ACTION ITEM => For the word "components", count the lines in the records below that include it and give only that number.
+++ MATERIAL SHOWN
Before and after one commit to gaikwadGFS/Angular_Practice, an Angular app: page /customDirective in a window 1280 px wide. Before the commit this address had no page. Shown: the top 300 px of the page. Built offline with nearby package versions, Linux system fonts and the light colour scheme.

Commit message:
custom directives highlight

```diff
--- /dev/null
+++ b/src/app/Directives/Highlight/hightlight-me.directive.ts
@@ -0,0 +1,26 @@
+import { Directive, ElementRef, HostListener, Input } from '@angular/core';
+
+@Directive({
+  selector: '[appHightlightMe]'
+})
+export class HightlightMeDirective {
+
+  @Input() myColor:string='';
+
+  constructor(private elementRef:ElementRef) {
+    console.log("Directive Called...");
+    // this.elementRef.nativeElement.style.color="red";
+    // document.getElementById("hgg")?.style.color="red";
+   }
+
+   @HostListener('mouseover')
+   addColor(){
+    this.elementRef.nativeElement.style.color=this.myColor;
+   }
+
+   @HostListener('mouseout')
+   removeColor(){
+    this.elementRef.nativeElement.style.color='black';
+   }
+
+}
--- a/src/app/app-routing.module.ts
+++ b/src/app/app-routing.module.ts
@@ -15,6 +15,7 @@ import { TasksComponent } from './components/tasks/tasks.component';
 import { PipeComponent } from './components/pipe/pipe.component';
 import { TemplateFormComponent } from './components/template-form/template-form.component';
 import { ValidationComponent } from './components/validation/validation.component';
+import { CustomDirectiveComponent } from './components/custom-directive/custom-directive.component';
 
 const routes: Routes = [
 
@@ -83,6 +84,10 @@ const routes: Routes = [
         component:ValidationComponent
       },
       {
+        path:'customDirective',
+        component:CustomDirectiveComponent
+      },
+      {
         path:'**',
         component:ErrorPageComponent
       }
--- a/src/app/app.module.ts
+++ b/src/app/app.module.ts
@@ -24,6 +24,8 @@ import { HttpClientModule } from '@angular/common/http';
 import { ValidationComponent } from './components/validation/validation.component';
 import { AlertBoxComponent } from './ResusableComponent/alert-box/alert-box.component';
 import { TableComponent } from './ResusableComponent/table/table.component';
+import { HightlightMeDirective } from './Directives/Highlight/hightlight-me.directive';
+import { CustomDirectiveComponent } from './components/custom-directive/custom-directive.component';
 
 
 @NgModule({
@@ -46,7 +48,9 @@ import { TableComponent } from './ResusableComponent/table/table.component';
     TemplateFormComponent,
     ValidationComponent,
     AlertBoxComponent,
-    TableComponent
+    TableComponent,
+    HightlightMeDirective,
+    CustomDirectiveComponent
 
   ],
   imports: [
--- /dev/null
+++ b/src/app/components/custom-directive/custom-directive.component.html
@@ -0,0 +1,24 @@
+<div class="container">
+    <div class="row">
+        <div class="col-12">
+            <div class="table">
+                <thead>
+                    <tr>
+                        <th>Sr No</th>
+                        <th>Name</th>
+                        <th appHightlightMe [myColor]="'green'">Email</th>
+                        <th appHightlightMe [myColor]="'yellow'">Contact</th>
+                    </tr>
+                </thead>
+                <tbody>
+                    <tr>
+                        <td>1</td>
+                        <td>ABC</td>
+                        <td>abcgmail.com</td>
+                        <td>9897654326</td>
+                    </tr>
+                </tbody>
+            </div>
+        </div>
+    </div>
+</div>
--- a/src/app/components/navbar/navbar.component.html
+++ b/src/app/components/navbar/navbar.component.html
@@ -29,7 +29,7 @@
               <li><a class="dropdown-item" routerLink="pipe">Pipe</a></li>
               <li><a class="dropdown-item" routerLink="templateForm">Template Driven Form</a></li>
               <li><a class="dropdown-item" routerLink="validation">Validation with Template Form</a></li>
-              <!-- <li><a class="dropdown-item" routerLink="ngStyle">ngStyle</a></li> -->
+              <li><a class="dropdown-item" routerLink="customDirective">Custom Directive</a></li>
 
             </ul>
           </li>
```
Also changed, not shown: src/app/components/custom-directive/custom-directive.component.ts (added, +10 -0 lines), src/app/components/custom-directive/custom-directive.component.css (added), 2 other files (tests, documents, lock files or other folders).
++++++
RESPONSE => 11